Those who make their living off horses owned by little girls and women (which accounts, they say, for about 85 percent of the horses in the county, estimate horse owners come from upper-middle-class families with incomes averaging $50,000 a year.
The nouveau horse people from the families of bureaucrats, military men, doctors, lawyers and business men in the county are easy to spot, according to the few "Old Virginia" horse people who remain in Fairfax County.
Jane Marshall Dillon, who runs Junior Equitation School near Vienna and is a fifth-generation descendant of famed U.S. Chief Justice John Marshall, says people new to horses in the county work hard to learn about their animals.But she says their taste in horses is, at best, unrefined.
"Many of us who've been exposed to horses all our lives almost find it hard to understand or tolerate the woman who says about just any horse, 'Oh, what a beautiful horse.'"
Nancy Spencer, who bought the first horse she's ever owned a year-and-a-half ago, says she paid $1,500 for a tempermental 14-year-old thorough-bred because she thought he was "beautiful."
She and her husband Dick and their two children moved into a house with seven acres near Clifton in the sparsely populated western part of the county three years ago. She immediately started thinking about a horse.
"Everyone on our street had a horse," Mrs. Spencer says, "so I enrolled the kids in riding lessons." She went to every one of the children's lessons, then started taking lessons herself.
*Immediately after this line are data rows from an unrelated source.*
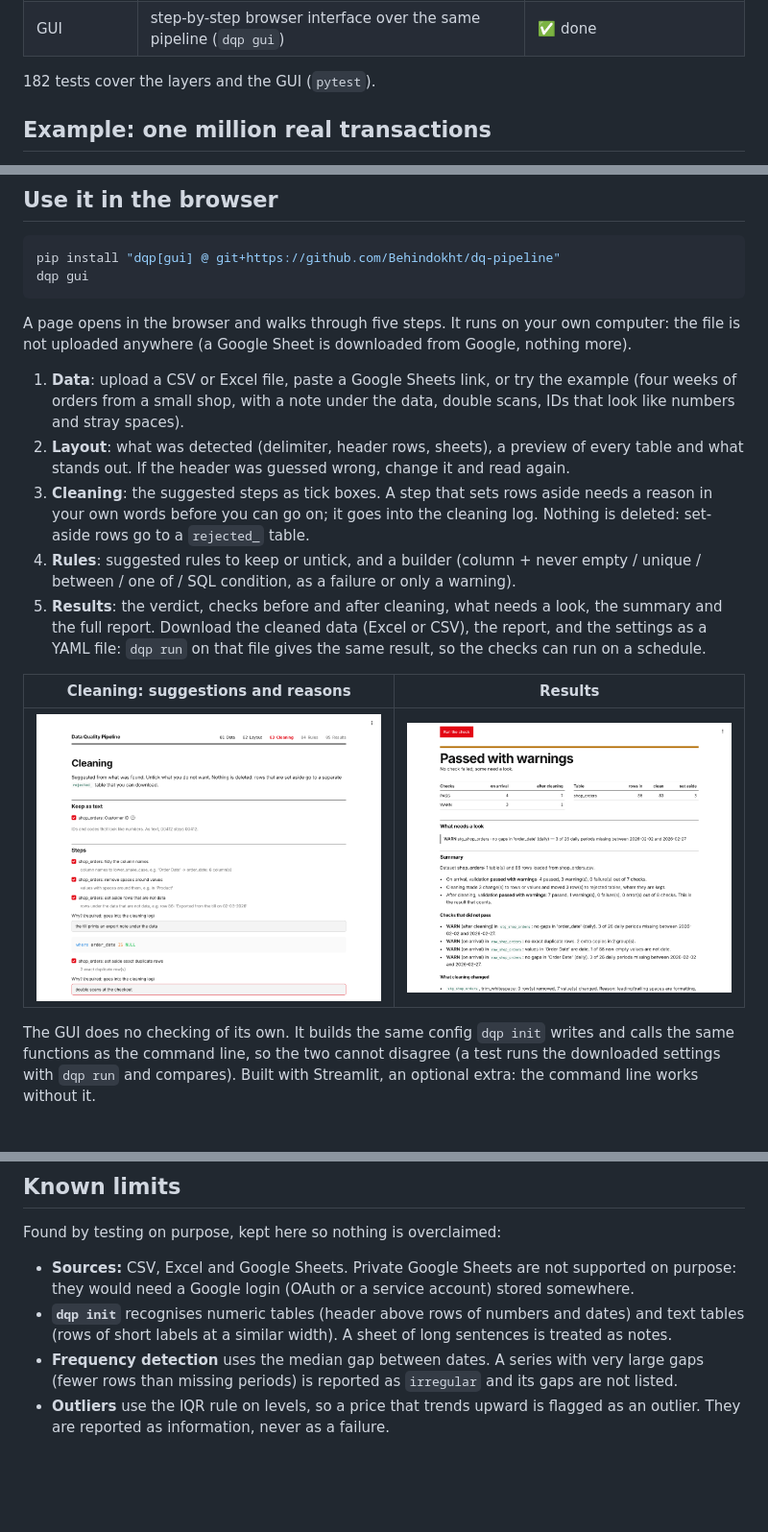
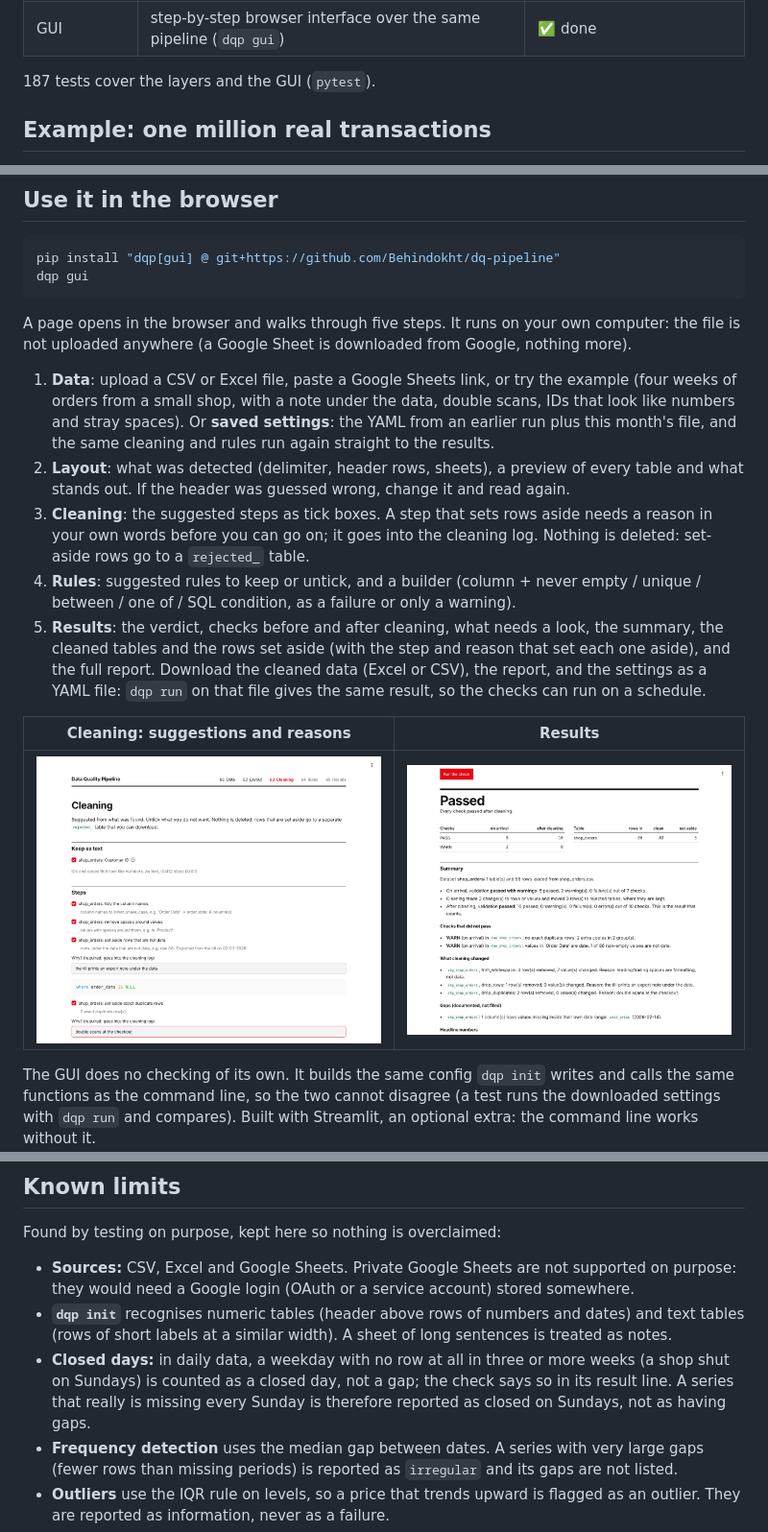
Before and after one commit to Behindokht/dq-pipeline, a Markdown page: README.md, 3 parts joined by grey strips. Shown at 96% size. Drawn GitHub-style; pictures changed too: docs/gui/cleaning.png, docs/gui/results.png; blank space fills up the shorter version.

```diff
--- a/README.md
+++ b/README.md
@@ -22,7 +22,7 @@ summarises it, with an AI summary layer that only works on validated, computed n
 | 6. Output | HTML report, GitHub Actions (tests on Python 3.10 and 3.12, pipeline run, Pages deploy) | ✅ done |
 | GUI | step-by-step browser interface over the same pipeline (`dqp gui`) | ✅ done |
 
-182 tests cover the layers and the GUI (`pytest`).
+187 tests cover the layers and the GUI (`pytest`).
 
 ## Example: one million real transactions
 
@@ -130,7 +130,8 @@ not uploaded anywhere (a Google Sheet is downloaded from Google, nothing more).
 
 1. **Data**: upload a CSV or Excel file, paste a Google Sheets link, or try the example (four weeks
    of orders from a small shop, with a note under the data, double scans, IDs that look like numbers
-   and stray spaces).
+   and stray spaces). Or **saved settings**: the YAML from an earlier run plus this month's file, and
+   the same cleaning and rules run again straight to the results.
 2. **Layout**: what was detected (delimiter, header rows, sheets), a preview of every table and what
    stands out. If the header was guessed wrong, change it and read again.
 3. **Cleaning**: the suggested steps as tick boxes. A step that sets rows aside needs a reason in
@@ -138,7 +139,8 @@ not uploaded anywhere (a Google Sheet is downloaded from Google, nothing more).
    rows go to a `rejected_` table.
 4. **Rules**: suggested rules to keep or untick, and a builder (column + never empty / unique /
    between / one of / SQL condition, as a failure or only a warning).
-5. **Results**: the verdict, checks before and after cleaning, what needs a look, the summary and
+5. **Results**: the verdict, checks before and after cleaning, what needs a look, the summary, the
+   cleaned tables and the rows set aside (with the step and reason that set each one aside), and
    the full report. Download the cleaned data (Excel or CSV), the report, and the settings as a
    YAML file: `dqp run` on that file gives the same result, so the checks can run on a schedule.
 
@@ -441,6 +443,9 @@ Found by testing on purpose, kept here so nothing is overclaimed:
   they would need a Google login (OAuth or a service account) stored somewhere.
 - **`dqp init`** recognises numeric tables (header above rows of numbers and dates) and text tables
   (rows of short labels at a similar width). A sheet of long sentences is treated as notes.
+- **Closed days:** in daily data, a weekday with no row at all in three or more weeks (a shop shut on
+  Sundays) is counted as a closed day, not a gap; the check says so in its result line. A series
+  that really is missing every Sunday is therefore reported as closed on Sundays, not as having gaps.
 - **Frequency detection** uses the median gap between dates. A series with very large gaps
   (fewer rows than missing periods) is reported as `irregular` and its gaps are not listed.
 - **Outliers** use the IQR rule on levels, so a price that trends upward is flagged as an
```
Also changed, not shown: docs/gui/layout.png, 7 other files.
"She had this burning desire to get her own horse," says her husband, an American Airlines pilot who enjoys running and dislikes horses. "Then she got one and it's gone down hill from there."
The Spencers admit that their horse, "Witted," which costs about $2,500 a year to ride and maintain, is not exactly the kind of horse they want. If is skittish, eats a lot, needs frequent hoof care, is hard to ride and has one running speed - fast.
It is common for the suburban horse to be the wrong horse for its owners, says Mock of Potomac Equitation Farm.
She cites the case of one county family that bought for their son an undernourished pony with bad temperament, that was difficult to saddle or ride. The pony kicked the boy in the mouth; oral surgery was required. The family's veterinarian told them, "Green (horse owners) and green (ponies) don't mix."
Another mixture that does not work in the world of the suburban horse is boyfriends and horses. Lisa Spencer, 15, who's gone from horses to boys despite her mother's efforts to keep her riding, says, "A lot of boys think horses are stupid, gross and sick."
Tack shop owners, veterinarians and other horse people agree, rather sadly, that they lose business when the girls turn 15 and 16.
Susan Cooper, 15, who lives near Vienna, is a girl they haven't lost. She is slim, with long blond hair, and a choice of boyfriends.She has been riding since she was three years old, and this spring she plans to ride in top-rated pony shows.
This spring, she says, she will cut down on her dating. "Horses take so much out of you. I can't carry a serious relationship with a boy and a horse."
Susan boards her horse for $100 a month at a stable near her house. Her mother, Alla Cooper, says it cost about $225 a month to keep the horse and Susan ready to ride. "It cost a lot more than we ever thought it would," Mrs. Cooper says.
Dr. Davis Hall, a county veterinarian who specializes in treating horses, says that most families under-estimate the cost of owning a horse.
"For many people, a horse is status, especially if the neighbors have a horse," Hall says.
Hall, who came to Northern Virginia five years ago from Texas, says he was surprised at the "ignorance" of many horse owners in the area. He says he often treats horses that are overfed and forced to eat too many food supplements.
Hall says his love for horses is muted occasionally by "spoiled little girls who have no respect for (his) knowledge and time." He's learned not to respond to the little girls who call him in the middle of the night, asking him to chase a horse that jumped a fence.